Social Anxiety

How to Reduce Social Anxiety and Increase Self-Confidence

Do you know how to reduce social anxiety? Many of those who suffer from feeling insecure, shy or anxious anticipate the worst outcomes when it comes to engaging with others (even peers that they know). What many people don’t recognize is that having some anxiety is healthy, we just don’t always know how to handle it. If you learn about how your body responds to fear, you can implement skills to feel more confident.

Some social anxiety is common. The feelings of worry and excitement, fueled by the neurotransmitters dopamine and adrenaline, occur when you anticipate an event that could be fun or fearful. If you recognize this as a biological sensation that almost everyone experiences, your social anxiety may reduce, helping you feel more secure.

If you’re faced with panic, intense emotions or find yourself in a new situation and anxious or insecure, it’s okay. Learning to feel confident in social situations takes time. Practice and awareness leads to ease overtime. Here are the best tips to reduce your anxiety and improve your confidence.

5 Ways to Reduce Social Anxiety and Feel Confident with Others

Social anxietyBe Aware of Your Body Language.

Nonverbal communication, such as posture and facial expressions, is as important as your words. Slouching and looking at the ground makes you appear to be uninterested and insecure, which makes it hard for others to approach you. In disagreements, it can make you seem like a pushover (as if, literally, someone could push you over). Standing up straight reflects confidence, even when you feel anxious or insecure. You can remember to do this by pushing your shoulders back and looking in a window or mirror from time to time to catch yourself. Notice how often you are making eye contact.
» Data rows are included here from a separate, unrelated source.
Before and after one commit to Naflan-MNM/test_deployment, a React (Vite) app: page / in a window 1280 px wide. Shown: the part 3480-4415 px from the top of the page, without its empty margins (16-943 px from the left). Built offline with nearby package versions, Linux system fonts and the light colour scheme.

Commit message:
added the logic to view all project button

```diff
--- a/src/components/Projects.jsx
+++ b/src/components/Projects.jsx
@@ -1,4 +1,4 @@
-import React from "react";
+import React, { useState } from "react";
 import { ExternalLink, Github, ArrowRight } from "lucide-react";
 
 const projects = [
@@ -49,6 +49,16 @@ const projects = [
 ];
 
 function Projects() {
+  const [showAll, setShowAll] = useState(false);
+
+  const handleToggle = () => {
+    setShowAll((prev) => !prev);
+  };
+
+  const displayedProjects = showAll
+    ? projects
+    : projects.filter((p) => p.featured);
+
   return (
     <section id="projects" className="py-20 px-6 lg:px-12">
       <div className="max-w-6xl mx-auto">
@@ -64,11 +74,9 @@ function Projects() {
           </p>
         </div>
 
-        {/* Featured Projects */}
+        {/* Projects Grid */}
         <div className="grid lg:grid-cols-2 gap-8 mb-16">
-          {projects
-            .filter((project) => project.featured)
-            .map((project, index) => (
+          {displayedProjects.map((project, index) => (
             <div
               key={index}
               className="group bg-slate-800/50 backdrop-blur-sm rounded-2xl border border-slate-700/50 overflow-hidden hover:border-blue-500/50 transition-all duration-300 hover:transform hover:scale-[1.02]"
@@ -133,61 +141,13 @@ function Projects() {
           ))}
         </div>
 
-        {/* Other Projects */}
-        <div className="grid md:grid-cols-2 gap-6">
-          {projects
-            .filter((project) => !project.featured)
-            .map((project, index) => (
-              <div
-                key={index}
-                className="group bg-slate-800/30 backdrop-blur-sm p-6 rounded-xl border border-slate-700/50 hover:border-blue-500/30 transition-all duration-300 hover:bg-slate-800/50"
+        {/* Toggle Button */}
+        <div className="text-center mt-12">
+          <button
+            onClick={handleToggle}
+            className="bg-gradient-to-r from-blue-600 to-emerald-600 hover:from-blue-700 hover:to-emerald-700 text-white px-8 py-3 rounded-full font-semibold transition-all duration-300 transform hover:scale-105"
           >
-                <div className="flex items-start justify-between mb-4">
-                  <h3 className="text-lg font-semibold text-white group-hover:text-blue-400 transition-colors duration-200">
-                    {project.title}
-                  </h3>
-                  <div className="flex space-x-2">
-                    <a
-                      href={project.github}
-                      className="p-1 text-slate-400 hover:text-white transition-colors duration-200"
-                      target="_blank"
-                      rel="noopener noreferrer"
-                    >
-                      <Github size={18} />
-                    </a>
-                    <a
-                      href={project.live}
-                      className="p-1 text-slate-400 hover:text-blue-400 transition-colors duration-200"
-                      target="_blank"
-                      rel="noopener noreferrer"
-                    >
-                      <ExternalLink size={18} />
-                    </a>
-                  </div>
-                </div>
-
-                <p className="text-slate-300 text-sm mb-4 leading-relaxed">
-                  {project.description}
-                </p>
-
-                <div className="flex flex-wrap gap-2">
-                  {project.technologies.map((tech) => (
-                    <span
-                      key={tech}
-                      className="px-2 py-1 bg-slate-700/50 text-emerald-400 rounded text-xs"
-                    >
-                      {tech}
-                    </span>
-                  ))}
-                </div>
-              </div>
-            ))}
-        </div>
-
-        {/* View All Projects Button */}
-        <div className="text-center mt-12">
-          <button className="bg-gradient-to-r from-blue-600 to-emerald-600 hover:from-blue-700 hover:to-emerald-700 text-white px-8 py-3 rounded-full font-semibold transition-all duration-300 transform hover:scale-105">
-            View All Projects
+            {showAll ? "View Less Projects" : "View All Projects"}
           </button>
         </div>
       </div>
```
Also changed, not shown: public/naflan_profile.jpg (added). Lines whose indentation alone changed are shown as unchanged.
Just one or two seconds can make you appear more invested in the conversation.

Be mindful of your tone of voice.

A friendly or gentle tone of voice is helpful in any kind of interaction, especially an uncomfortable one. When you are mindful of how you say things, you will feel more confident and others will feel at ease. Stay away from sarcasm. Speak clearly.

Become a better listener.

People who appear confident and secure in social situations act like they are listening. Put down your phone, take out your ear buds, and try to focus on what is being said. Look directly at the person who’s talking to you.

Check the facts.

If you find your thoughts are focused on anxious outcomes, stop and check the facts. A client did this with success and recently she said, “When I was worried what my new friends would think of me for showing up to a party I was invited to, I remembered that they invited me so they obviously want me there.” She was able to see the truth, her friends probably wanted her there.


Research shows that smiling can change your brain chemistry, too. A small smile can improve your mood and makes other people respond more positively. Smiling can make you seem more approachable and confident.

Using these tips can help you manage all types of social situations better. Not only will you feel more confident, others will see you that way, too.


Authored by:  Emily Roberts, MA, LPC